EXERCISE DETAILS:
Where a line of the records contains the word "xarray", show that line.

Segment Start: DATASET EXTRACT

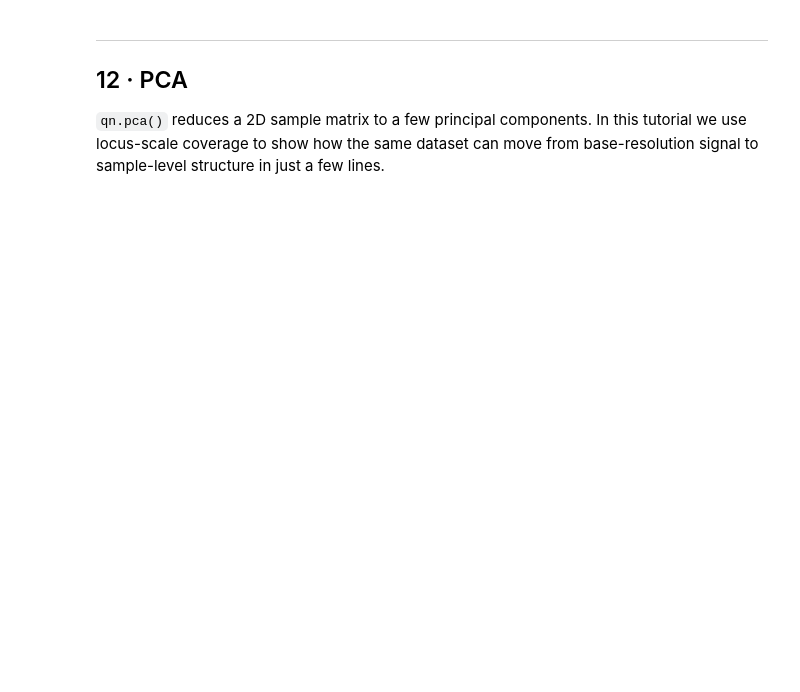
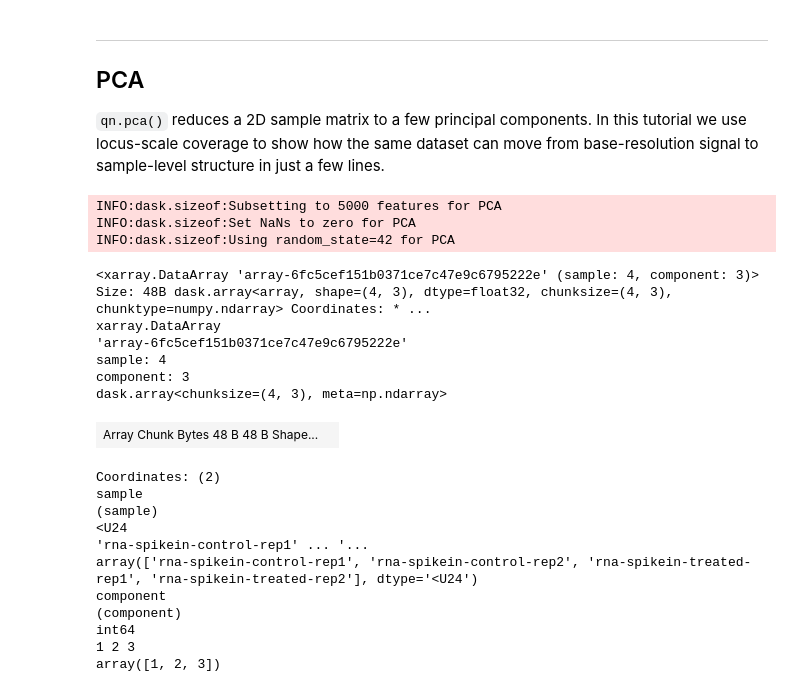
Before and after one commit to Milne-Group/QuantNado, a Jupyter notebook: example/example_dataset.ipynb, the cells around one changed output. Drawn from its saved outputs; the diff is of its cells as text; code cells hidden in the pictures; blank space fills up the shorter version.

```diff
--- a/example/example_dataset.ipynb
+++ b/example/example_dataset.ipynb
@@ -608,25 +1148,47 @@ corr_rna, _ = qn.correlate(
 # %% [markdown]
 ---
-## 12 · PCA
+## PCA
 
 `qn.pca()` reduces a 2D sample matrix to a few principal components. In this tutorial we use locus-scale coverage to show how the same dataset can move from base-resolution signal to sample-level structure in just a few lines.
 # %%
 # GENE-locus coverage across all samples, randomly subsampled to 5k positions
-GENE_cov = qn.sel_gene(GENE_NAME, padding=0)
+cov = qn.sel_gene(GENE_NAME, padding=0)
 
 pca_obj, pca_result = qn.pca(
-    GENE_cov,
+    cov,
     n_components=3,
     assay=["RNA"],
     # samples=None,
     # modality=None,
     chromosome=GENE_CHROM,
     nan_handling_strategy="set_to_zero",
     subset_size=5_000,
     subset_strategy="random",
     random_state=42,
 )
 pca_result
+# %% [output]
+INFO:dask.sizeof:Subsetting to 5000 features for PCA
+INFO:dask.sizeof:Set NaNs to zero for PCA
+INFO:dask.sizeof:Using random_state=42 for PCA
+<xarray.DataArray 'array-6fc5cef151b0371ce7c47e9c6795222e' (sample: 4, component: 3)> Size: 48B dask.array<array, shape=(4, 3), dtype=float32, chunksize=(4, 3), chunktype=numpy.ndarray> Coordinates: * ...
+xarray.DataArray
+'array-6fc5cef151b0371ce7c47e9c6795222e'
+sample: 4
+component: 3
+dask.array<chunksize=(4, 3), meta=np.ndarray>
+| Array Chunk Bytes 48 B 48 B Shape... |  |
+Coordinates: (2)
+sample
+(sample)
+<U24
+'rna-spikein-control-rep1' ... '...
+array(['rna-spikein-control-rep1', 'rna-spikein-control-rep2', 'rna-spikein-treated-rep1', 'rna-spikein-treated-rep2'], dtype='<U24')
+component
+(component)
+int64
+1 2 3
+array([1, 2, 3])
 # %%
 # Scree plot — explained variance per component
 qn.pca_scree(pca_obj)
```
Also changed, not shown: parts of 68 cells of this notebook, 6 other files.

Segment End: DATASET EXTRACT

ANSWER TO THIS TASK:
+<xarray.DataArray 'array-6fc5cef151b0371ce7c47e9c6795222e' (sample: 4, component: 3)> Size: 48B dask.array<array, shape=(4, 3), dtype=float32, chunksize=(4, 3), chunktype=numpy.ndarray> Coordinates: * ...
+xarray.DataArray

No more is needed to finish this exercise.